- [Source records]

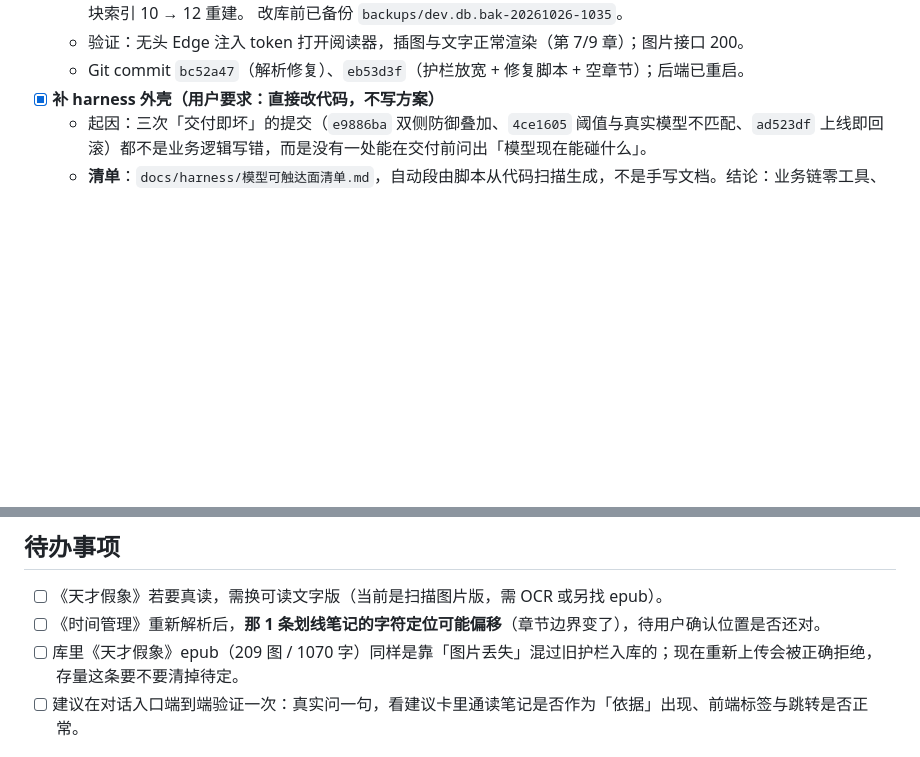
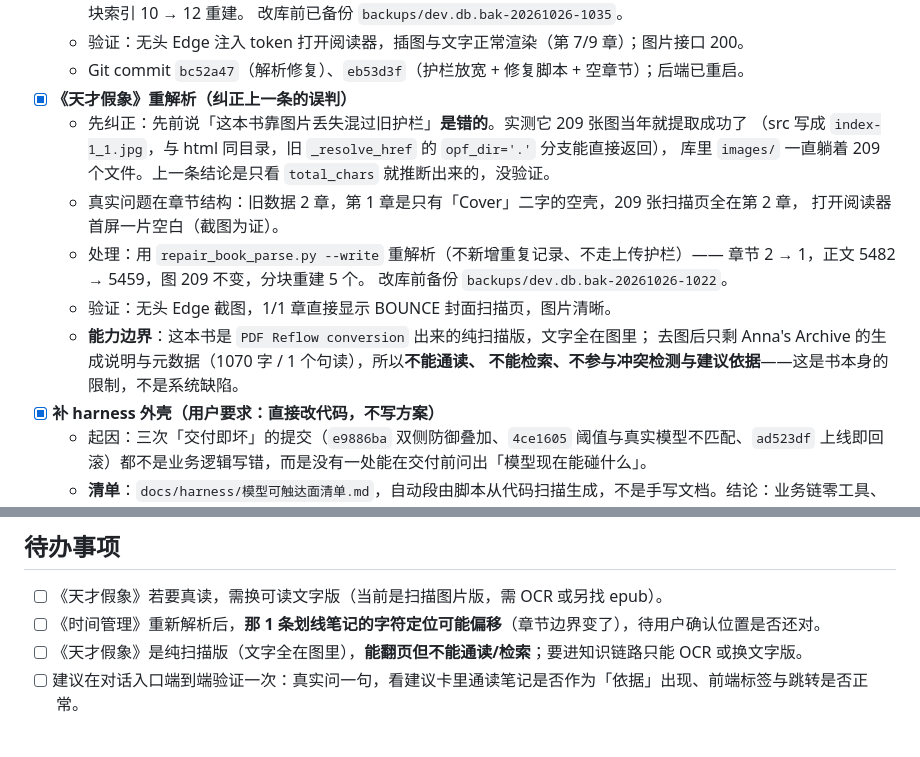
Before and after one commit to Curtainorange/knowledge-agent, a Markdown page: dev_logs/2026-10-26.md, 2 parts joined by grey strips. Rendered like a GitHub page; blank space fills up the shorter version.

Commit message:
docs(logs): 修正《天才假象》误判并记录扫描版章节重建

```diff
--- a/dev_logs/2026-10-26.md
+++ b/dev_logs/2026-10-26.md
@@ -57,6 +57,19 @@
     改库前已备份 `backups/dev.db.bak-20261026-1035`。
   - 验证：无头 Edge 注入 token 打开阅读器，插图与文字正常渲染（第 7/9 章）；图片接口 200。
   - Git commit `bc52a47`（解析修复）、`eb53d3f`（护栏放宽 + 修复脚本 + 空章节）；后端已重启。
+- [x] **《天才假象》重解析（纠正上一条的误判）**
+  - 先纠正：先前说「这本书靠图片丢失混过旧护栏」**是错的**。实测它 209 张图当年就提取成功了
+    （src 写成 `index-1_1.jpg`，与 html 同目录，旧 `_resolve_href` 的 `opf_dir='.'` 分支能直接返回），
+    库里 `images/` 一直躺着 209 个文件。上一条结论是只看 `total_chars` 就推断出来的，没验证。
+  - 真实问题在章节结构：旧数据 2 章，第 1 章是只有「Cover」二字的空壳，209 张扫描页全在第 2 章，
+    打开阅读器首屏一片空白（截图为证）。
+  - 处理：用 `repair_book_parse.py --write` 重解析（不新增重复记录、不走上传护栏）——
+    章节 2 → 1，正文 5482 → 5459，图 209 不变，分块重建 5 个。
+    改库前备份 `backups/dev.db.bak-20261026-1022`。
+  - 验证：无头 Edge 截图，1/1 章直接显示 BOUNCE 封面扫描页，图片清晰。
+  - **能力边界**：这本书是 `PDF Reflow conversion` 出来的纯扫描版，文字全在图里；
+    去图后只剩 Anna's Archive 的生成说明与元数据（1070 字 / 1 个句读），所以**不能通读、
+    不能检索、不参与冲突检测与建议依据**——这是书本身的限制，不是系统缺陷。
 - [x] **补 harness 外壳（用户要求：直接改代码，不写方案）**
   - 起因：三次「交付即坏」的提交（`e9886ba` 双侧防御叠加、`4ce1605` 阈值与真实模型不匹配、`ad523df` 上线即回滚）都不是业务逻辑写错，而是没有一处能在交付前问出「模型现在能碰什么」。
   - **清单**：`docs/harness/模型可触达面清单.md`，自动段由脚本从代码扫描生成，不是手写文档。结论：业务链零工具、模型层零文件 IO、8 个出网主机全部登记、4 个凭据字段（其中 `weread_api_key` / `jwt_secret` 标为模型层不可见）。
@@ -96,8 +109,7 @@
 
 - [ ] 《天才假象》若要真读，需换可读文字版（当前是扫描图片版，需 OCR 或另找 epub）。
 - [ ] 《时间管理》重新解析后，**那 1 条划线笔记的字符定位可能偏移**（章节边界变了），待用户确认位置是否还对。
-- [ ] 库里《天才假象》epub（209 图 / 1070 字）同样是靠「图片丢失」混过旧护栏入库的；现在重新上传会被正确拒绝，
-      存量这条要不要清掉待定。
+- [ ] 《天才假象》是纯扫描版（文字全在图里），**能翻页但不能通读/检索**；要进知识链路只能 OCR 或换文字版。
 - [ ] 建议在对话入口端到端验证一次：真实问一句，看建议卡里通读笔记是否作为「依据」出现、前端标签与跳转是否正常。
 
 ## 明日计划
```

- [Exercise requirements]
An exact copy of the entries above is required, with the pictures left out.

- [Result of this task]
Before and after one commit to Curtainorange/knowledge-agent, a Markdown page: dev_logs/2026-10-26.md, 2 parts joined by grey strips. Rendered like a GitHub page; blank space fills up the shorter version.

Commit message:
docs(logs): 修正《天才假象》误判并记录扫描版章节重建

```diff
--- a/dev_logs/2026-10-26.md
+++ b/dev_logs/2026-10-26.md
@@ -57,6 +57,19 @@
     改库前已备份 `backups/dev.db.bak-20261026-1035`。
   - 验证：无头 Edge 注入 token 打开阅读器，插图与文字正常渲染（第 7/9 章）；图片接口 200。
   - Git commit `bc52a47`（解析修复）、`eb53d3f`（护栏放宽 + 修复脚本 + 空章节）；后端已重启。
+- [x] **《天才假象》重解析（纠正上一条的误判）**
+  - 先纠正：先前说「这本书靠图片丢失混过旧护栏」**是错的**。实测它 209 张图当年就提取成功了
+    （src 写成 `index-1_1.jpg`，与 html 同目录，旧 `_resolve_href` 的 `opf_dir='.'` 分支能直接返回），
+    库里 `images/` 一直躺着 209 个文件。上一条结论是只看 `total_chars` 就推断出来的，没验证。
+  - 真实问题在章节结构：旧数据 2 章，第 1 章是只有「Cover」二字的空壳，209 张扫描页全在第 2 章，
+    打开阅读器首屏一片空白（截图为证）。
+  - 处理：用 `repair_book_parse.py --write` 重解析（不新增重复记录、不走上传护栏）——
+    章节 2 → 1，正文 5482 → 5459，图 209 不变，分块重建 5 个。
+    改库前备份 `backups/dev.db.bak-20261026-1022`。
+  - 验证：无头 Edge 截图，1/1 章直接显示 BOUNCE 封面扫描页，图片清晰。
+  - **能力边界**：这本书是 `PDF Reflow conversion` 出来的纯扫描版，文字全在图里；
+    去图后只剩 Anna's Archive 的生成说明与元数据（1070 字 / 1 个句读），所以**不能通读、
+    不能检索、不参与冲突检测与建议依据**——这是书本身的限制，不是系统缺陷。
 - [x] **补 harness 外壳（用户要求：直接改代码，不写方案）**
   - 起因：三次「交付即坏」的提交（`e9886ba` 双侧防御叠加、`4ce1605` 阈值与真实模型不匹配、`ad523df` 上线即回滚）都不是业务逻辑写错，而是没有一处能在交付前问出「模型现在能碰什么」。
   - **清单**：`docs/harness/模型可触达面清单.md`，自动段由脚本从代码扫描生成，不是手写文档。结论：业务链零工具、模型层零文件 IO、8 个出网主机全部登记、4 个凭据字段（其中 `weread_api_key` / `jwt_secret` 标为模型层不可见）。
@@ -96,8 +109,7 @@
 
 - [ ] 《天才假象》若要真读，需换可读文字版（当前是扫描图片版，需 OCR 或另找 epub）。
 - [ ] 《时间管理》重新解析后，**那 1 条划线笔记的字符定位可能偏移**（章节边界变了），待用户确认位置是否还对。
-- [ ] 库里《天才假象》epub（209 图 / 1070 字）同样是靠「图片丢失」混过旧护栏入库的；现在重新上传会被正确拒绝，
-      存量这条要不要清掉待定。
+- [ ] 《天才假象》是纯扫描版（文字全在图里），**能翻页但不能通读/检索**；要进知识链路只能 OCR 或换文字版。
 - [ ] 建议在对话入口端到端验证一次：真实问一句，看建议卡里通读笔记是否作为「依据」出现、前端标签与跳转是否正常。
 
 ## 明日计划
```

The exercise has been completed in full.